Ventricular arrhythmias: New solutions for deadly heart conditions

14th May 2019

The new Rivacor device

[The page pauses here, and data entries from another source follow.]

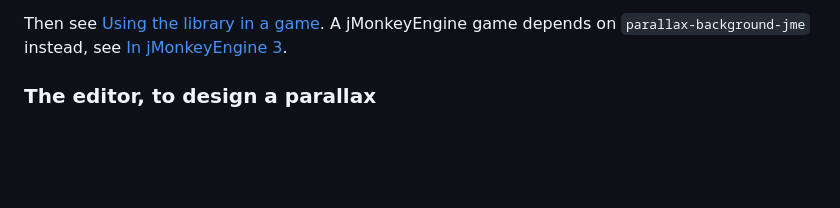
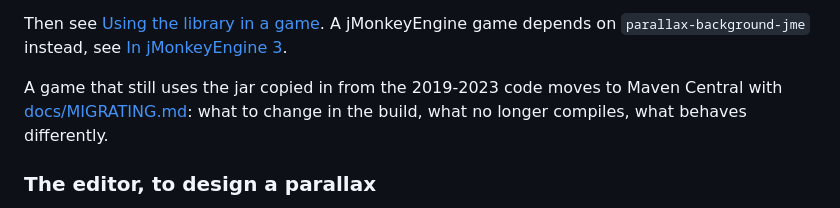
Before and after one commit to JavaKhanStudio/JKS_Tools2D_ParallaxBackground, a Markdown page: README.md, the part around the change. GitHub-like rendering; blank space fills up the shorter version.

```diff
--- a/README.md
+++ b/README.md
@@ -59,6 +59,9 @@ to add those dependencies yourself.
 
 Then see [Using the library in a game](#using-the-library-in-a-game). A jMonkeyEngine game depends on
 `parallax-background-jme` instead, see [In jMonkeyEngine 3](#in-jmonkeyengine-3).
+
+A game that still uses the jar copied in from the 2019-2023 code moves to Maven Central with
+[docs/MIGRATING.md](docs/MIGRATING.md): what to change in the build, what no longer compiles, what behaves differently.
 
 ### The editor, to design a parallax
 
```
Also changed, not shown: docs/MIGRATING.md (added, +105 -0 lines).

The first emerging market regions implantation of the world’s smallest smart device to control heart beats and pumping action was performed yesterday by Dr Gopal and his team at the Cape Town AF Centre, Panorama hospital, Cape Town.

 

These devices, known as Implantable cardioverter-defibrillators (ICD), are increasingly being used worldwide and also in developing countries, predominately for the management of life-threatening cardiac rhythm disorders.

 

The Cape Town AF Centre with its experience of using these devices and its leading role in teaching doctors about electrophysiology, implanted this device in a 77yr old patient with ischaemic cardiomyopathy (poor cardiac function due to coronary artery disease). He has had a successful ablation of his ventricular tachycardia with Dr. Gopal.

 

The new device, produced by Biotronik, has only recently been introduced in Europe, so this South African application has occurred very early in the introduction of this medical device worldwide.

 

Unique features of this heart-support device are its greater longevity, reliability and ease of implantation; these are very important attributes in developing environments. The battery of the ICD device lasts for up to 15 years. The more sophisticated device which offers synchronisation of heart chamber pump action plus a ‘shock/defibrillation’ function has a battery which lasts for up to 9 years.

 

This ultra slim and bio shaped device (10mm) is smart and can provide information directly to the clinic or doctor’s surgery remotely. It can also be kept working while full or partial body scans are done for diagnosis of other diseases.

 

Dr. Gopal’s unit remains one of the leading centres for management of cardiac arrhythmias on the African continent and he feels that the addition of the new platform of devices is in keeping the centre’s motto that “with innovation, comes cure”.